It was one of those moments in which everything worked perfectly together, the show's performers and creators and audience effortlessly locking into sync, making us fall in love with the theater as if for the first time.
Even so, William Finn's A New Brain may not quite be the best thing Arizona Onstage Productions has done. The company launched itself two years ago with another Finn show, Falsettoland, with a more coherent storyline and closer connections among all the characters. Yet A New Brain brings out the best in a company that has yet to make a misstep.

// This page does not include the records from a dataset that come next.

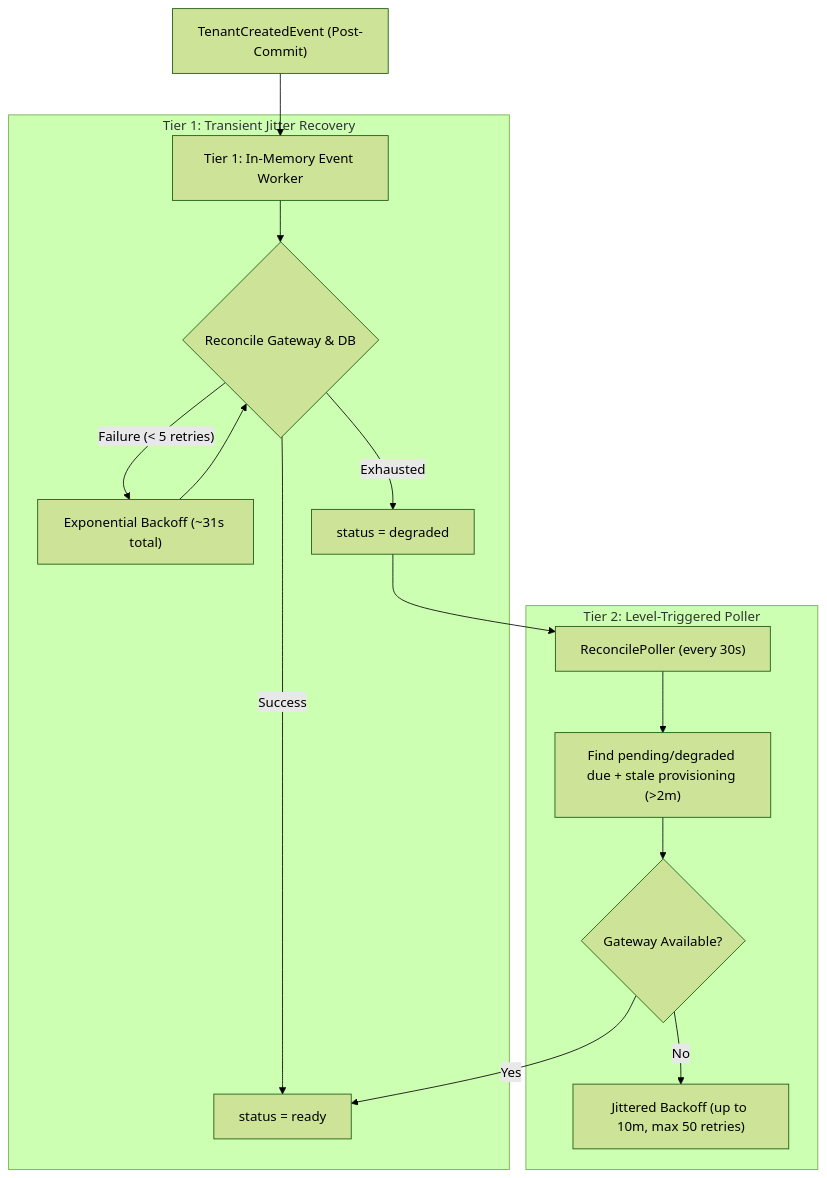
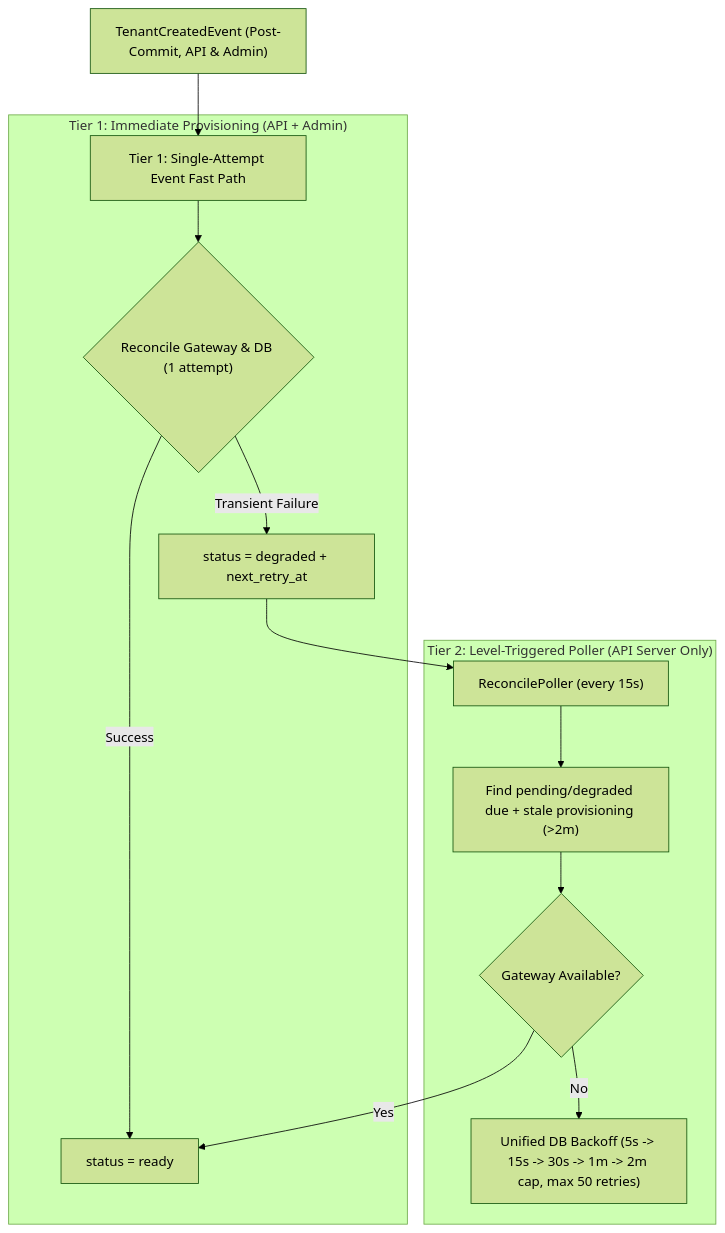
Before and after one commit to Sanderhoff-alt/oh-my-ragflow: the first of 3 diagrams in extensions/model-platform/implementation-plan.md, drawn with Mermaid (forest theme). The commit also changed other lines of this file and 13 other files, not shown here.

First line of the commit message:
feat(model-platform): add Admin Tier-1 listener and unify retry backoff (#72)

````diff
--- a/extensions/model-platform/implementation-plan.md
+++ b/extensions/model-platform/implementation-plan.md
@@ -179,17 +179,16 @@
 ```mermaid
 flowchart TD
-    CommitEvent["TenantCreatedEvent (Post-Commit)"] --> Tier1Queue["Tier 1: In-Memory Event Worker"]
-    subgraph Tier1 ["Tier 1: Transient Jitter Recovery"]
-        Tier1Queue --> TryReconcile{"Reconcile Gateway & DB"}
+    CommitEvent["TenantCreatedEvent (Post-Commit, API & Admin)"] --> Tier1Queue["Tier 1: Single-Attempt Event Fast Path"]
+    subgraph Tier1 ["Tier 1: Immediate Provisioning (API + Admin)"]
+        Tier1Queue --> TryReconcile{"Reconcile Gateway & DB (1 attempt)"}
         TryReconcile -->|"Success"| SetReady["status = ready"]
-        TryReconcile -->|"Failure (< 5 retries)"| Backoff1["Exponential Backoff (~31s total)"] --> TryReconcile
-        TryReconcile -->|"Exhausted"| SetDegraded["status = degraded"]
+        TryReconcile -->|"Transient Failure"| SetDegraded["status = degraded + next_retry_at"]
     end
-    subgraph Tier2 ["Tier 2: Level-Triggered Poller"]
-        Poller["ReconcilePoller (every 30s)"] --> FindDue["Find pending/degraded due + stale provisioning (>2m)"]
+    subgraph Tier2 ["Tier 2: Level-Triggered Poller (API Server Only)"]
+        Poller["ReconcilePoller (every 15s)"] --> FindDue["Find pending/degraded due + stale provisioning (>2m)"]
         FindDue --> TryHeal{"Gateway Available?"}
         TryHeal -->|"Yes"| SetReady
-        TryHeal -->|"No"| Backoff2["Jittered Backoff (up to 10m, max 50 retries)"]
+        TryHeal -->|"No"| Backoff2["Unified DB Backoff (5s -> 15s -> 30s -> 1m -> 2m cap, max 50 retries)"]
     end
     SetDegraded --> Poller
 ```
````
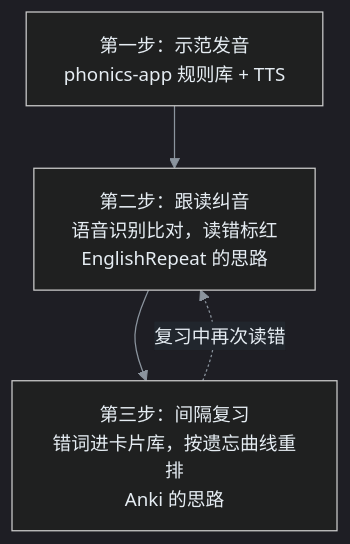
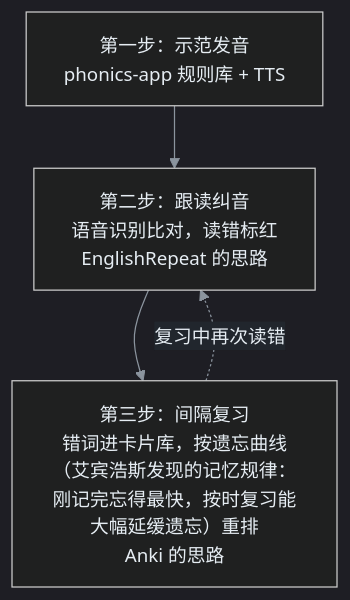
The second of 2 diagrams in drafts/2026年9月24日-小朋友英语音标GitHub调研.md (yeyangchen2009/draft-review), drawn with Mermaid before and after one commit. The commit also changed other lines of this file and 1 other file, not shown here.

````diff
--- a/drafts/2026年9月24日-小朋友英语音标GitHub调研.md
+++ b/drafts/2026年9月24日-小朋友英语音标GitHub调研.md
@@ -171,7 +173,7 @@
 ```mermaid
 %%{init: {'theme':'dark','themeVariables':{'background':'#0d1117','primaryColor':'#1f6feb','primaryTextColor':'#ffffff','primaryBorderColor':'#79c0ff','secondaryColor':'#21262d','tertiaryColor':'#30363d','lineColor':'#8b949e','textColor':'#e6edf3','clusterBkg':'#161b22','clusterBorder':'#58a6ff','edgeLabelBackground':'#21262d','fontSize':'15px'}}}%%
 flowchart TD
     A["第一步：示范发音<br/>phonics-app 规则库 + TTS"] --> B["第二步：跟读纠音<br/>语音识别比对，读错标红<br/>EnglishRepeat 的思路"]
-    B --> C["第三步：间隔复习<br/>错词进卡片库，按遗忘曲线重排<br/>Anki 的思路"]
+    B --> C["第三步：间隔复习<br/>错词进卡片库，按遗忘曲线（艾宾浩斯发现的记忆规律：刚记完忘得最快，按时复习能大幅延缓遗忘）重排<br/>Anki 的思路"]
     C -. "复习中再次读错" .-> B
 ```
````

Finn wrote the music and lyrics and collaborated with James Lapine on the book inspired by an alarming episode in Finn's own life. In A New Brain, we meet a composer named Gordon who is stuck writing songs for a kiddie show starring one Mr. Bungee, an irascible man in a frog suit. If Gordon thinks he's miserable now, things are about to get worse: One day, he collapses face-down into his lunch and is diagnosed with a brain ailment. Surgery could cure him, or it could kill him.

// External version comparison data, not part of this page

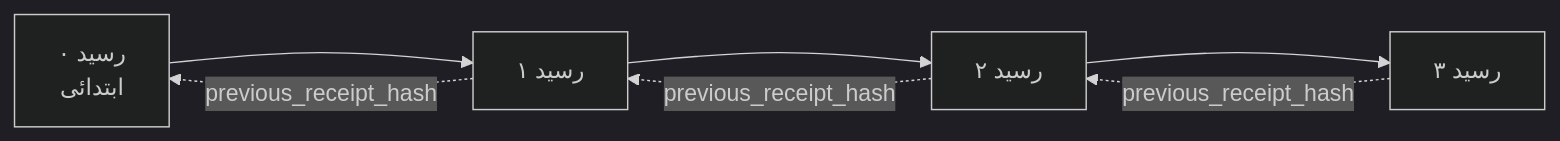
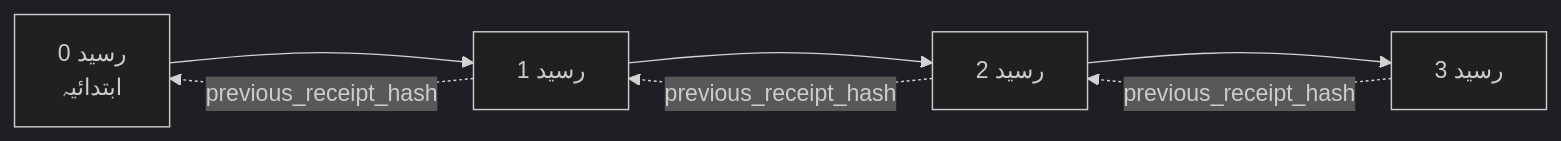
Before and after one commit to gabrielmoreira/agent-skills-mirror: the second of 2 diagrams in mirrors/repos/microsoft@ai-agents-for-beginners/translations/ur/18-securing-ai-agents/README.md, drawn with Mermaid (dark theme). The commit also changed other lines of this file and 4262 other files, not shown here.

````diff
--- a/mirrors/repos/microsoft@ai-agents-for-beginners/translations/ur/18-securing-ai-agents/README.md
+++ b/mirrors/repos/microsoft@ai-agents-for-beginners/translations/ur/18-securing-ai-agents/README.md
@@ -206,9 +203,9 @@
 ```mermaid
 flowchart LR
-    R0[رسید ۰<br/>ابتدائی] --> R1[رسید ۱]
-    R1 --> R2[رسید ۲]
-    R2 --> R3[رسید ۳]
+    R0[رسید 0<br/>ابتدائیہ] --> R1[رسید 1]
+    R1 --> R2[رسید 2]
+    R2 --> R3[رسید 3]
     R1 -. previous_receipt_hash .-> R0
     R2 -. previous_receipt_hash .-> R1
     R3 -. previous_receipt_hash .-> R2
 ```
````
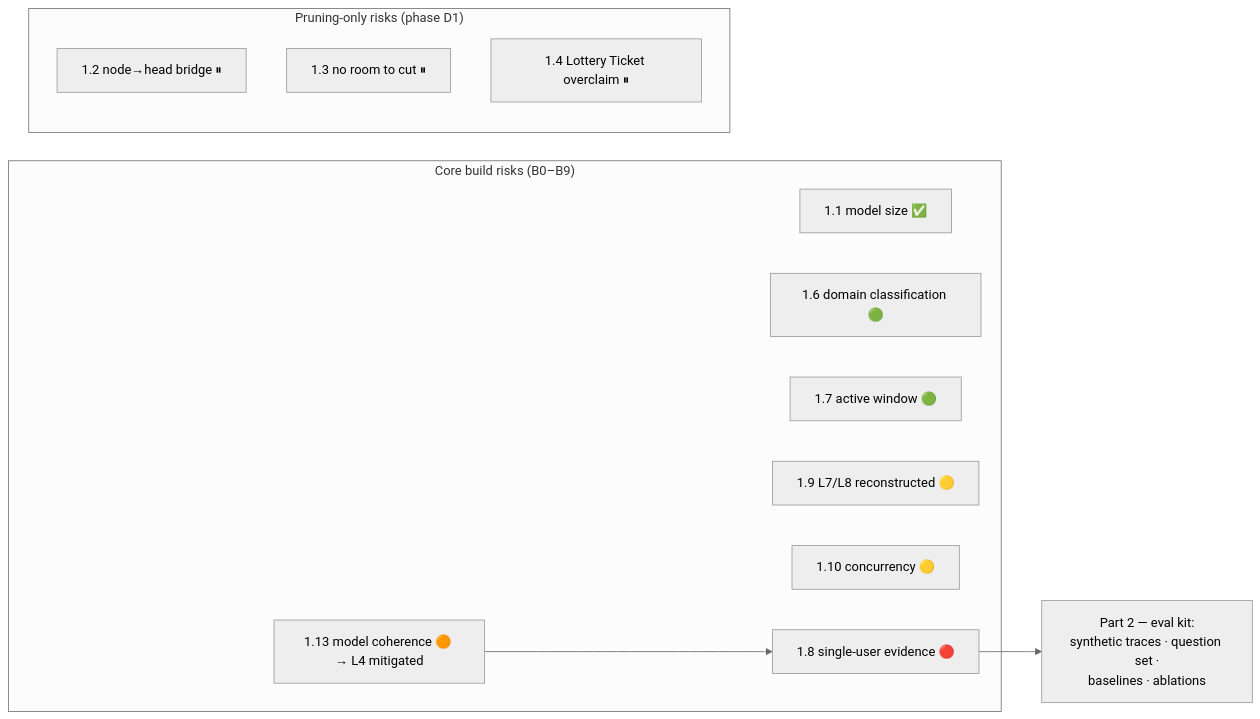
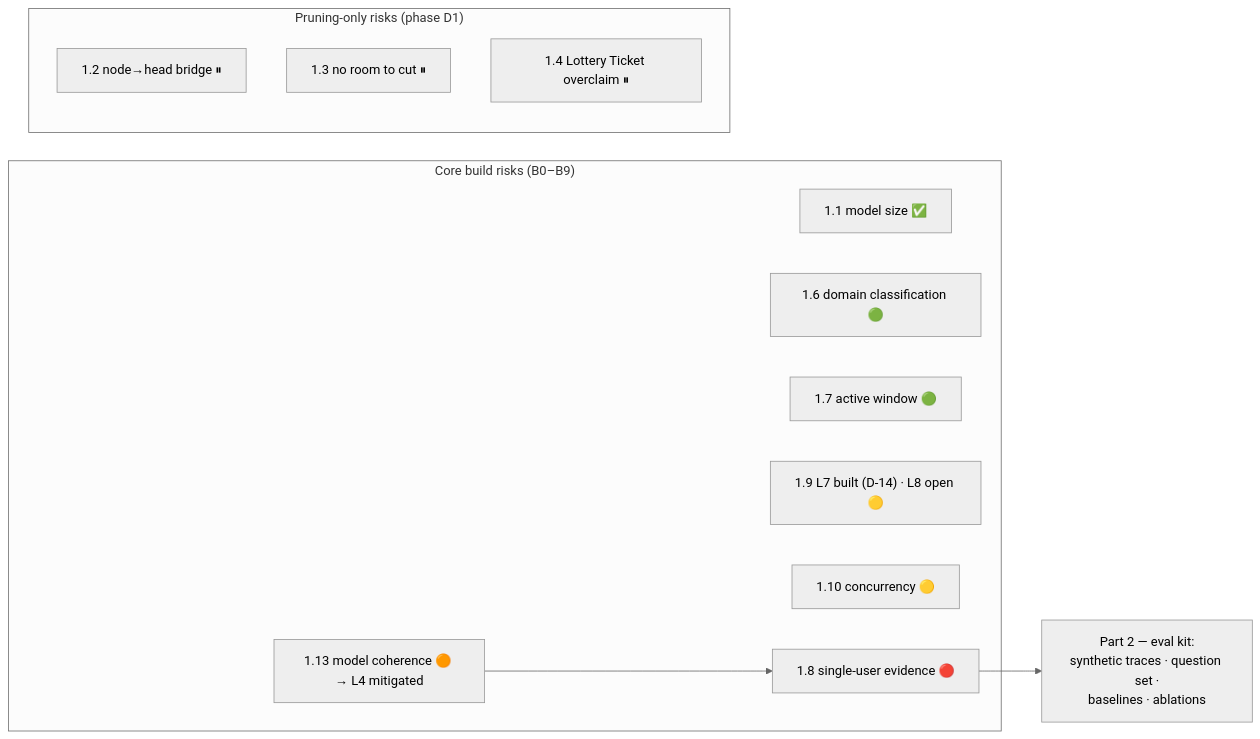
Before and after one commit to bhanot-99/NeuroPACA: the diagram in problems.md, drawn with Mermaid (neutral theme). The commit also changed other lines of this file and 29 other files, not shown here.

````diff
--- a/problems.md
+++ b/problems.md
@@ -35,19 +35,19 @@
 ```mermaid
 flowchart LR
     subgraph core["Core build risks (B0–B9)"]
         R11["1.1 model size ✅"]
         R16["1.6 domain classification 🟢"]
         R17["1.7 active window 🟢"]
         R113["1.13 model coherence 🟠 → L4 mitigated"]
-        R19["1.9 L7/L8 reconstructed 🟡"]
+        R19["1.9 L7 built (D-14) · L8 open 🟡"]
         R110["1.10 concurrency 🟡"]
         R18["1.8 single-user evidence 🔴"]
     end
     subgraph deferred["Pruning-only risks (phase D1)"]
         R12["1.2 node→head bridge ⏸"]
         R13["1.3 no room to cut ⏸"]
         R14["1.4 Lottery Ticket overclaim ⏸"]
     end
     R113 --> R18
     R18 --> RESEARCH["Part 2 — eval kit:<br/>synthetic traces · question set ·<br/>baselines · ablations"]
 ```
````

Gordon has plenty of intimates who rally to his support: his mother, Mimi, who is determinedly cheerful around her son while secretly fearing the worst; his lover, Roger, who struggles to draw closer to Gordon, even as Gordon in his despondency gently pushes him away; and his friend and agent, Rhoda, a no-nonsense force of life.
We meet the medical team, a somewhat arrogant doctor and two nurses (one "thin," the other "nice"). There's also a minister, whose main job is to sing harmony; a homeless woman who cadges change outside Gordon's apartment; and Mr. Bungee, whose hallucinatory appearances alternately torment Gordon and motivate him to pull through.

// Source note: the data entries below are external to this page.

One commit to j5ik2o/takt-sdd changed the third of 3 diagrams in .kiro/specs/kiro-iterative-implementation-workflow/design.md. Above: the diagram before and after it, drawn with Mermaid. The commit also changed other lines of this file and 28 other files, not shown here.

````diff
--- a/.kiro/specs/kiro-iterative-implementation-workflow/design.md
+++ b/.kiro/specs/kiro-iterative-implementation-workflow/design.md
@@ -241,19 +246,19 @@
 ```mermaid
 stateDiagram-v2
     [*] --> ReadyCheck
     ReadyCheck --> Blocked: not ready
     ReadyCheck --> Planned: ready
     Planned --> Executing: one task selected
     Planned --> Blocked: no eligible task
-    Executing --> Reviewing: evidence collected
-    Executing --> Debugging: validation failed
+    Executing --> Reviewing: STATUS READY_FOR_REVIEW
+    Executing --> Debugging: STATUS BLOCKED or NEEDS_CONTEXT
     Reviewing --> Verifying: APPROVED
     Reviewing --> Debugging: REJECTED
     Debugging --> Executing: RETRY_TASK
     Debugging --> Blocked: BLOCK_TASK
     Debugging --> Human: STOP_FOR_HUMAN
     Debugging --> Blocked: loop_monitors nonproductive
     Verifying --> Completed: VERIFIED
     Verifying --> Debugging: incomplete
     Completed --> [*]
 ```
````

Since a fair amount of the show takes place in Gordon's disrupted mind, Finn and Lapine may be forgiven for delivering a not-entirely coherent story; some of the scenes seem too much like filler and diversion, although in the end, they do support the show's themes, which revolve around the need for hope and the importance of what the homeless woman is always demanding: change.
Recent University of Arizona graduate Ben Crawford is terrific as Gordon; he's a fine singer and actor both, effortlessly conveying Gordon's self-pity without turning whiny. This may be the first time Crawford has been able to smile onstage without menace; he's played John Wilkes Booth in Assassins, Riff-Raff in Rocky Horror, Billy Bigelow in Carousel, Audrey II in Little Shop of Horrors, Jud in Oklahoma--you get the idea. Gordon is the most complex and real character Crawford has yet played, and Crawford slips into the role with comfort and ease.
Walter Belcher is equally fine as Roger, instantly establishing what seems like a longstanding affectionate rapport with Crawford's Gordon and, as always, proving to be one of Tucson's most likeable all-around entertainers. Betty Craig is outstanding as Mimi, Gordon's mother who is both classy and Jewish, with all that those two words imply when connected to the word "mother." Craig's defining moment comes late in her first solo, when she oh-so-briefly reveals the anguish hidden behind her determinedly cheerful admonitions to Gordon. It's hard to do this without seeming to flip an emotional light switch, but Craig accomplishes it with subtlety and precision.
You can continue down the cast list and find much to praise and nothing to scold in each player, including Jessica Dorman's lively and encouraging Rhoda, and especially Diane Thomas as the bag lady, who has a standout number late in the show and who never, ever slips into caricature.
And that's the key to these performances guided by the sure hand of Carol Calkins: no histrionics, no showbiz artificiality, just many-shaded emotions that always seem true.
Chris Wingert leads a fine, well-balanced band that plays almost without stop through the 95-minute show. K.D. Jones' sets are a bit more elaborate than in this company's earlier productions, but still display the versatility of simplicity, and work in fine partnership with Erik Michael's lighting design, carefully keyed to the shifting tone and emotion of each number.
A New Brain is yet another triumph for Arizona Onstage Productions. It's an intricate, perfectly calibrated show that will surprise people who believe that musical theater isn't brain surgery.